The Impact of an Acute Vaso-Occlusive Crisis on Patient Reported Outcomes: The Magic Study

key information

source: Blood

year: 2014

authors: Julie A. Panepinto, Lauren M Beverung, T Charles Casper, Larry J. Cook, David C Brousseau

summary/abstract:

Acute vaso-occlusive crises (VOC) are the most common complication in sickle cell disease (SCD) and frequently result in hospitalization. The impact of an acute VOC on patient reported outcomes (PROs) over time is not known. It is necessary to describe the patterns of change over time of these outcomes for future interventions that aim to optimize PROs. The objective of this study was to determine the impact over time of an acute VOC on the health-related quality of life (HRQL-a specific type of PRO) of children with SCD.

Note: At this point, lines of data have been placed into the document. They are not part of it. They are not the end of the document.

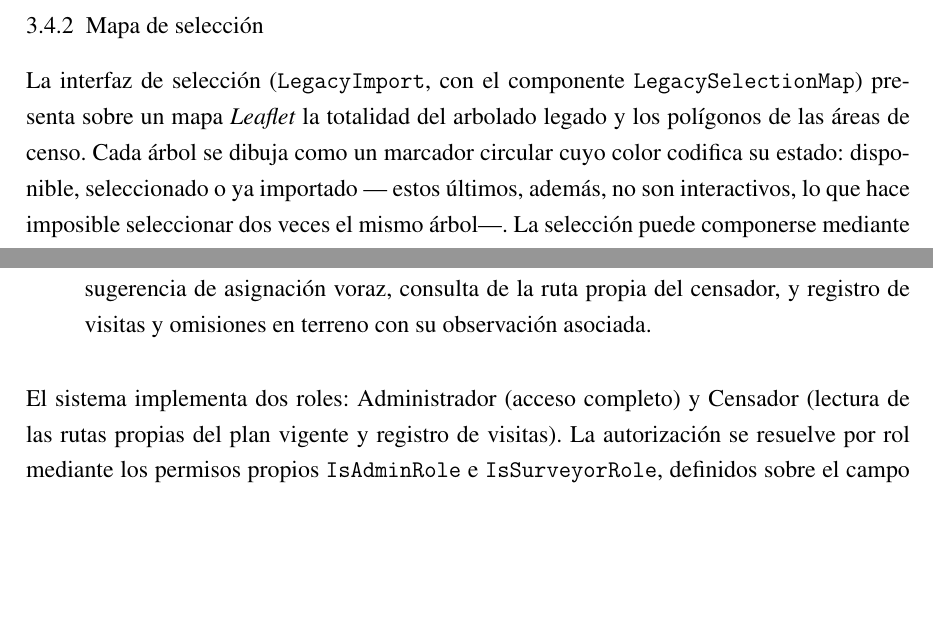
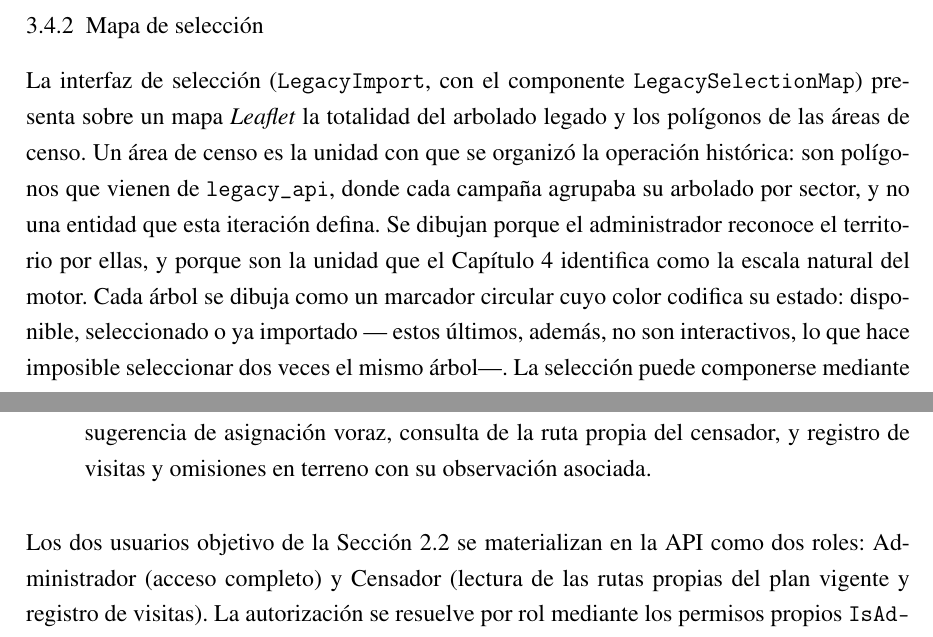
Before and after one commit to AlbertoZuiga/arbocensus, a LaTeX thesis (docs/thesis/main.tex, which reads docs/thesis/secciones/03-diseno.tex): two parts of pages 47 and 52 of 130, joined at a grey line, cut so that both start at the same text, the shorter picture padded with empty space. Compiled offline with pdfLaTeX.

Commit message:
docs(thesis): da antecedente a las áreas de censo y remite los roles de la api
El mapa de selección introducía "área de censo" sin decir que son polígonos de
legacy_api y unidad de la operación histórica. Los dos roles de la API se
remiten a usuarios objetivo, para que la repetición sea deliberada.

Co-Authored-By: Claude Opus 5 <noreply@anthropic.com>

```diff
--- a/docs/thesis/secciones/03-diseno.tex
+++ b/docs/thesis/secciones/03-diseno.tex
@@ -1077,7 +1077,11 @@ usuario y no tiene interfaz asociada: se conserva como atajo programático para
 
 La interfaz de selección (\texttt{LegacyImport}, con el componente \texttt{LegacySelectionMap})
 presenta sobre un mapa \textit{Leaflet} la totalidad del arbolado legado y los polígonos de las
-áreas de censo. Cada árbol se dibuja como un marcador circular cuyo color codifica su estado:
+áreas de censo. Un área de censo es la unidad con que se organizó la operación histórica: son
+polígonos que vienen de \texttt{legacy\_api}, donde cada campaña agrupaba su arbolado por sector, y
+no una entidad que esta iteración defina. Se dibujan porque el administrador reconoce el territorio
+por ellas, y porque son la unidad que el Capítulo~\ref{cap:resultados} identifica como la escala
+natural del motor. Cada árbol se dibuja como un marcador circular cuyo color codifica su estado:
 disponible, seleccionado o ya importado --- estos últimos, además, no son interactivos, lo que hace
 imposible seleccionar dos veces el mismo árbol---. La selección puede componerse mediante tres
 mecanismos combinables:
@@ -1247,8 +1251,9 @@ La API REST se implementa con Django REST Framework y expone los siguientes grup
         visitas y omisiones en terreno con su observación asociada.
 \end{itemize}
 
-El sistema implementa dos roles: Administrador (acceso completo) y Censador (lectura de las rutas
-propias del plan vigente y registro de visitas). La autorización se resuelve por rol mediante los
+Los dos usuarios objetivo de la Sección~\ref{sec:usuarios} se materializan en la API como dos roles:
+Administrador (acceso completo) y Censador (lectura de las rutas propias del plan vigente y registro
+de visitas). La autorización se resuelve por rol mediante los
 permisos propios \texttt{IsAdminRole} e \texttt{IsSurveyorRole}, definidos sobre el campo
 \texttt{role} del usuario y no sobre los permisos estándar del \textit{framework}, que validan el
 atributo \texttt{is\_staff} de Django ---un concepto ajeno al rol de negocio. La
```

A multi-center prospective trial was conducted within the setting of a randomized controlled trial (the Magnesium in Crisis or MAGiC trial) that recruited from eight United States Children’s hospitals. Eligibility criteria included children ages 5 to 21 years with hemoglobin SS disease or β0thalassemia who were admitted to the hospital for a VOC and required intravenous administration of opioids. The children were asked to complete the PedsQL SCD and Fatigue HRQL modules at four time points (T0= at time of admission to hospital, T1= 48 hours from admission, T2= approximately 7 days post discharge, T3= steady state – complete resolution of the acute event, one month or more from discharge). The primary outcomes were the SCD and Fatigue Total HRQL scores. Secondary analyses examined specific HRQL domain scores. HRQL scores range from 0-100 with higher scores representing better HRQL. HRQL scores of 60-80 represent intermediate functioning. Descriptive statistics including t-tests for paired differences in scores were performed and a multivariate analysis using a linear mixed effects model was used to determine significant differences. The following covariates were included in the model: hospital site, age, gender, hydroxyurea use, disease severity (ever had acute chest syndrome and/or hospitalized for 3 or more VOC in the prior 3 years), and steady state HRQL score.

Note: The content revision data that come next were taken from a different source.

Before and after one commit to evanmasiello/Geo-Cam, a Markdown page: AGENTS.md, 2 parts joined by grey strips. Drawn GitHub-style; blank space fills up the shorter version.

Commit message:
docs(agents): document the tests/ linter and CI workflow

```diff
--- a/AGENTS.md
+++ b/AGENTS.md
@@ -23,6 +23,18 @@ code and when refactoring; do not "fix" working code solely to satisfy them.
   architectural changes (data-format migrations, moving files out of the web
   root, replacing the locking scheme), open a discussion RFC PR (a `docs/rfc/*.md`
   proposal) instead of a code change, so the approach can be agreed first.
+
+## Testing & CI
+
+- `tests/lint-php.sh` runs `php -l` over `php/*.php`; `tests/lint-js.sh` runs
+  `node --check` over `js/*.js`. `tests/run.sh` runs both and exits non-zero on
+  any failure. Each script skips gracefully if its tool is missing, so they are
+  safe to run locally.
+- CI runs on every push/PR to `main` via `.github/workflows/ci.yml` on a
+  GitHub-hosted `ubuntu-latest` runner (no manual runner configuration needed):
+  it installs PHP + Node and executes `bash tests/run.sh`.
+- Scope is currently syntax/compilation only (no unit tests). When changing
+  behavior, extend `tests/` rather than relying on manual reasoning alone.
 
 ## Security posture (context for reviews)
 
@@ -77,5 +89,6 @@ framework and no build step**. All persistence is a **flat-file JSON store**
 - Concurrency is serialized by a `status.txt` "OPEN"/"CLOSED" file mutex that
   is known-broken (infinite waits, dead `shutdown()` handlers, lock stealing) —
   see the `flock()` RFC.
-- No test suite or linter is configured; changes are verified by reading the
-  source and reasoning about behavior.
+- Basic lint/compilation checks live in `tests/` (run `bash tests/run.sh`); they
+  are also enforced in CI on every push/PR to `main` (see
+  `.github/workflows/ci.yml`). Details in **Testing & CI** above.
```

organisation: Medical College of Wisconsin/The Children's Research Institute of the Children's Hospital of Wisconsin; University of Utah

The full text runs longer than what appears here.